On Tuesday, activists in Toronto urged the federal government to take action to stop new migrant fatalities along the U.S.-Canada border.
On Lawrence Avenue West near Bathurst Street, protesters from the advocacy group Migrant Workers Alliance for Change gathered in front of the public safety minister Marco Mendicino’s district office.
What was the incident of St. Lawrence ?
Eight people died last week in Akwesasne, a Mohawk territory, prompting the rally. The St. Lawrence River was where their bodies were recovered.
By terminating the Safe Third Country Agreement and granting permanent resident status to all immigrants in Canada to ensure they have equal rights, activists argue that Canada should try to stop further tragedies.
Members of the group delivered a petition with more than 7,000 signatures calling for change. They hung posters with the images of deceased migrants on the office’s windows.
Syed Hussan, executive director of the Migrant Workers Alliance for Change, told reporters that the real problem in this situation was that the federal government had promised a regularisation programme and to grant status to those who were undocumented.
Justin Trudeau, according to Hussan, has not yet fulfilled his promise.
“People are dying as a result of having to make the perilous journey to the United States. We’re here to urge Prime Minister Trudeau to regularise immigration so that everyone in the nation has status as a permanent resident while also reminding him of the names and faces of those who have passed away as a result of his decisions.”
Hussan described the deaths as tragic and said, “We are grieving and we are angry.”
We are both grieving and angry, he declared.
“We’re urging Justin Trudeau, the prime minister, to consider the faces of his own children and consider what goes through a parent’s mind when they decide to take their kids and put them in a boat and cross a river in search of a better life, forcing them to leave Canada. What aspects of the nation’s immigration policies make that option preferable to remaining here?”

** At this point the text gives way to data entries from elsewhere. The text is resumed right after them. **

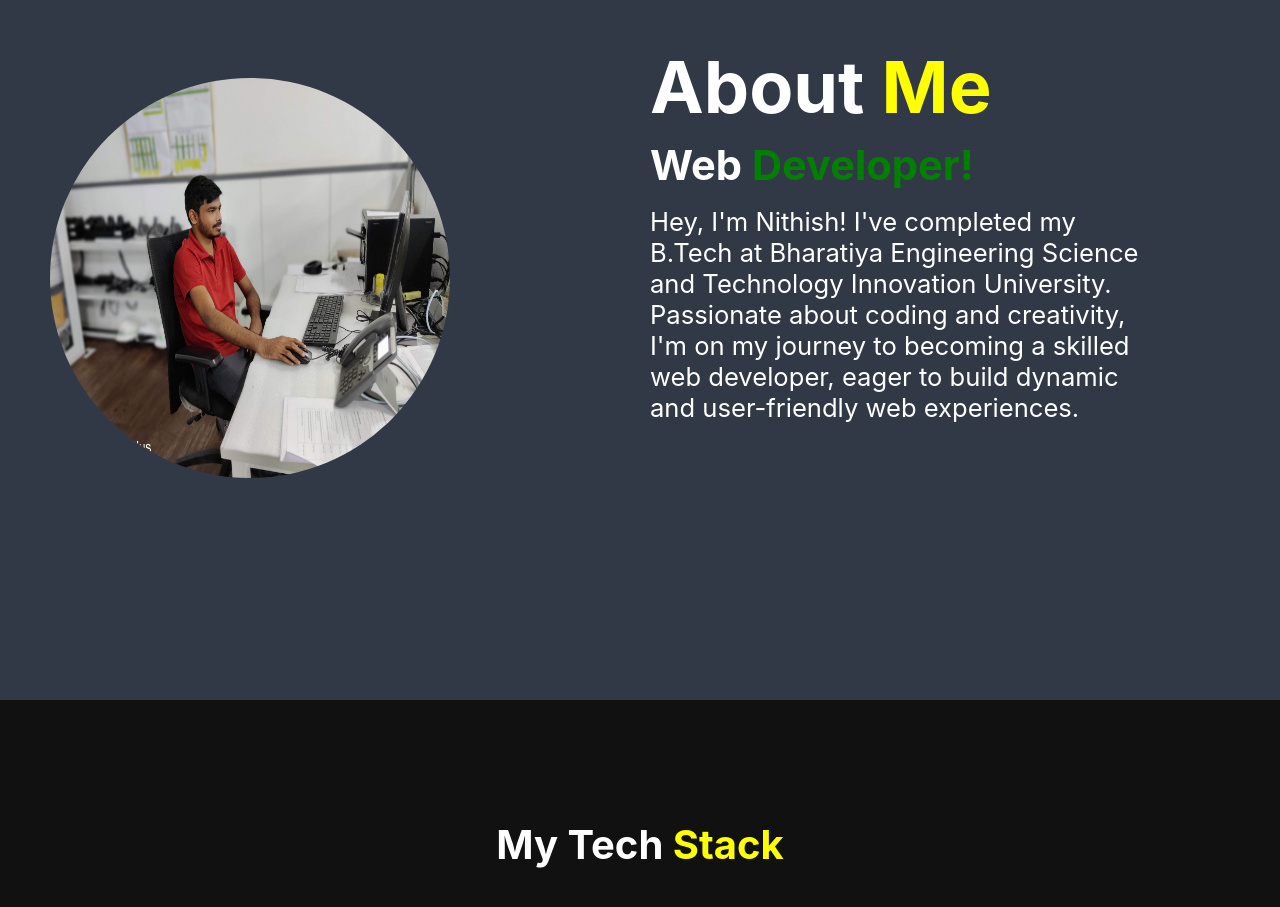
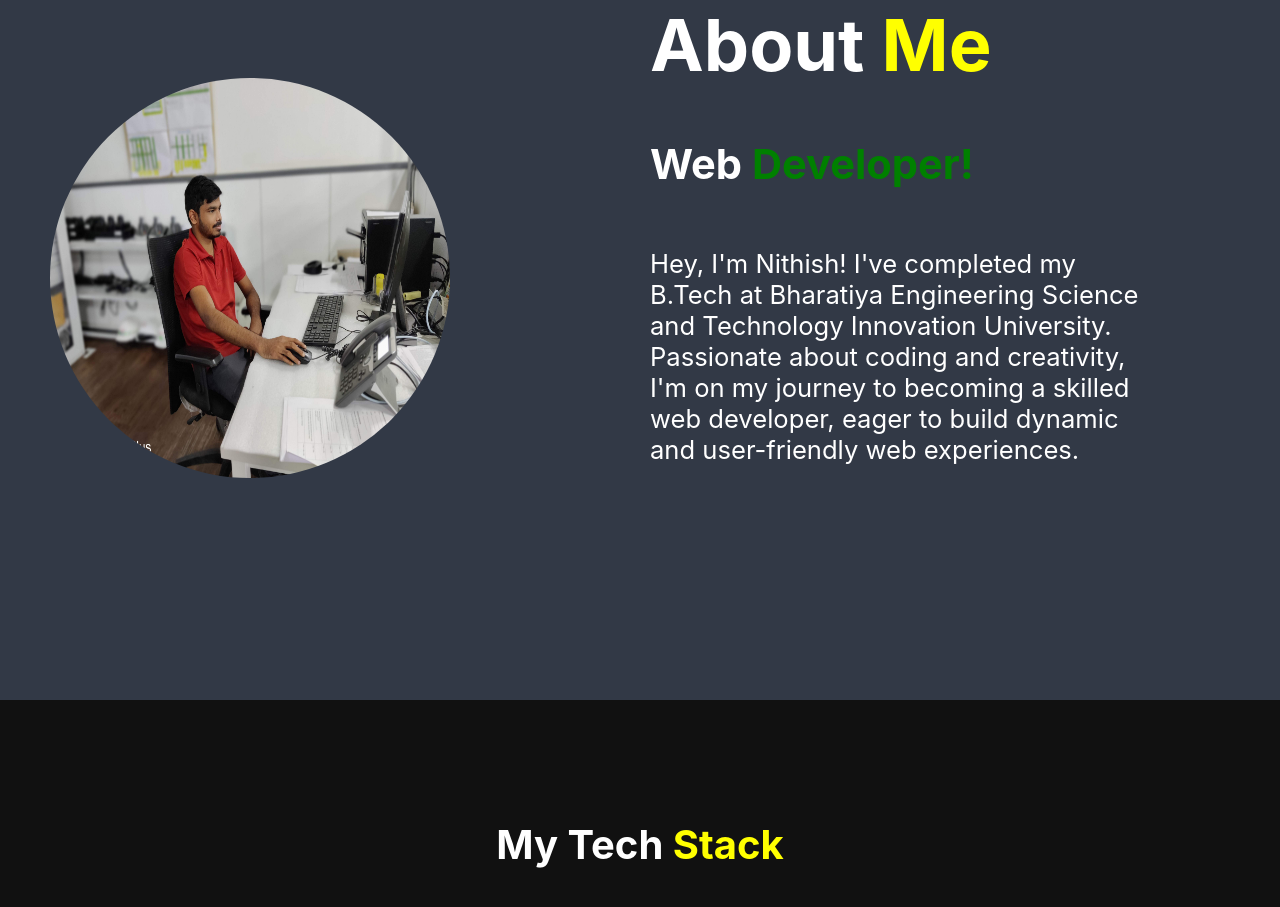
Before and after one commit to Nithish-kumar07/portfolio, a React (Create React App) app: page / in a window 1280 px wide. Shown: the part 1100-2007 px from the top of the page. Built offline with nearby package versions, Linux system fonts and the light colour scheme.

Commit message:
Update about.css

```diff
--- a/src/about.css
+++ b/src/about.css
@@ -71,6 +71,7 @@
 }
 .developer{
     color: green;
+    line-height: 2;
 }
 @media (max-width: 690px) {
     .about-img img {
```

According to the police, the eight victims came from two families, one of Romanian descent and the other of Indian ancestry. They have been identified as 28-year-old Florin Iordache, his wife, Cristina (Monalisa) Zenaida Iordache, their children, Evelin, 2, and Elyen, 1, as well. They were both Canadian citizens.

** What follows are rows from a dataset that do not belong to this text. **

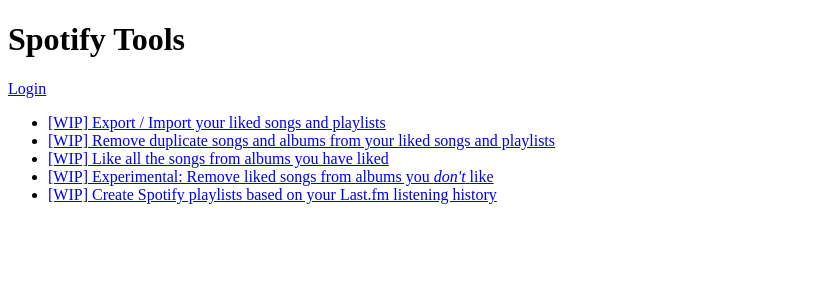
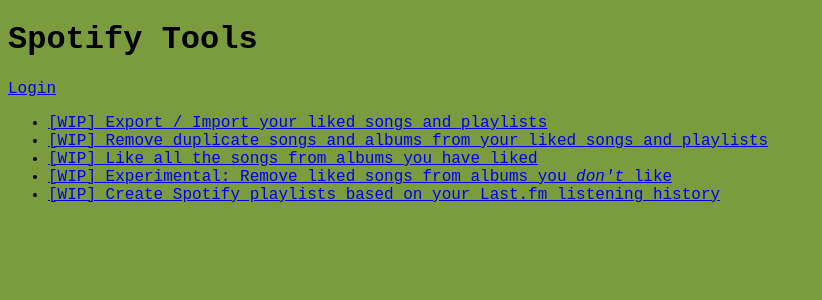
Before and after one commit to ashtonmoomoo/spotify-tools, a React (Create React App) app: page / in a window 1280 px wide. Shown: the top 300 px of the page, without its empty margins (0-822 px from the left). Built offline with nearby package versions, Linux system fonts and the light colour scheme.

Commit message:
color haha

```diff
--- a/src/App.tsx
+++ b/src/App.tsx
@@ -1,6 +1,7 @@
 import { useEffect, useState } from "react";
 import { Link } from "react-router-dom";
 import getTokenFromCookie from "./utils/getTokenFromCookie";
+import "./styles/global.css";
 
 function App() {
   const [token, setToken] = useState<string | undefined>(undefined);
--- /dev/null
+++ b/src/styles/global.css
@@ -0,0 +1,4 @@
+body {
+  background-color: rgb(122, 156, 63);
+  font-family: "Courier New", Courier, monospace;
+}
```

The other four victims were members of a Gujarat-based family: Praveenbhai Chaudhari, 50; Dakshaben Chaudhari, 45; Meet, their 20-year-old son; and Vidhi, their 23-year-old daughter.
On Thursday, five adults and one child’s bodies were discovered in a marshy area; on Friday, the bodies of another child and an adult woman were found.

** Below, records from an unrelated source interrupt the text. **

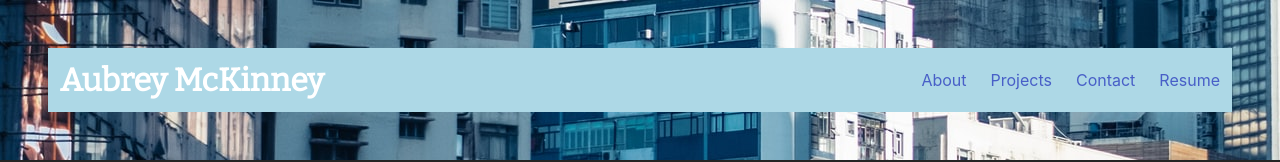
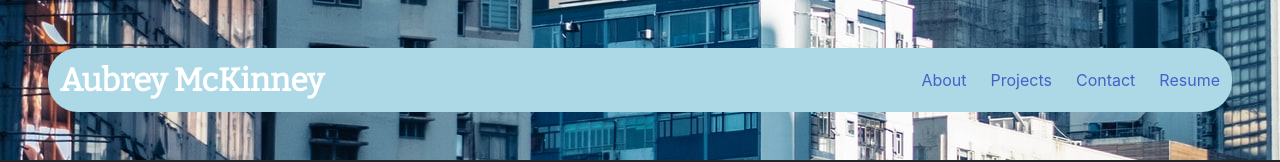
Before and after one commit to Shadowasders/React-Portfolio, a React (Vite) app: page / in a window 1280 px wide. Shown: the top 162 px of the page. Built offline with nearby package versions, Linux system fonts and the light colour scheme; a web font is replaced by a local one.

Commit message:
updated navbar edges

```diff
--- a/src/styles/index.css
+++ b/src/styles/index.css
@@ -61,4 +61,8 @@ body {
 
 .navb {
   background-color: lightblue;
+  border-top-left-radius:30px;
+  border-bottom-left-radius:30px;
+  border-top-right-radius:30px;
+  border-bottom-right-radius:30px;
 }
```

According to the authorities, the eight individuals were allegedly attempting to enter the United States without authorization from Canada through the Akwesasne Mohawk Territory, which crosses international and provincial boundaries and includes parts of Quebec, Ontario, and New York state.
By agreeing to turn away asylum seekers at unauthorised border crossings like Roxham Road last month, Canada and the United States closed a long-standing gap in the Safe Third Country Agreement.
No matter where they attempt to cross, the deal guarantees that people will be turned away at the border. It is intended that individuals file an asylum application in the first nation they land in, whether that be Canada or the United States.
Orderly immigration, according to Trudeau-
In light of the St. Lawrence River deaths of families, advocates call for permanent resident status for everyone.
Trudeau stated on Monday the significance of a well-organized immigration system.
The deaths were a tragedy, according to the prime minister, but Canada must keep the public’s faith in the immigration system.
In Val-d’Or, Quebec, Trudeau said, “This is not a system we can have confidence in when people take risks to cross our borders in an irregular manner or if they pay criminals to get them across the border.”
He declared that although Canada is more ready than ever to accept immigrants, “we’re going to make sure that it’s done in the right ways, appropriately.”
Advocates for migrants expressed concern that the new regulations would encourage people to cross the border at even riskier locations or by using smugglers.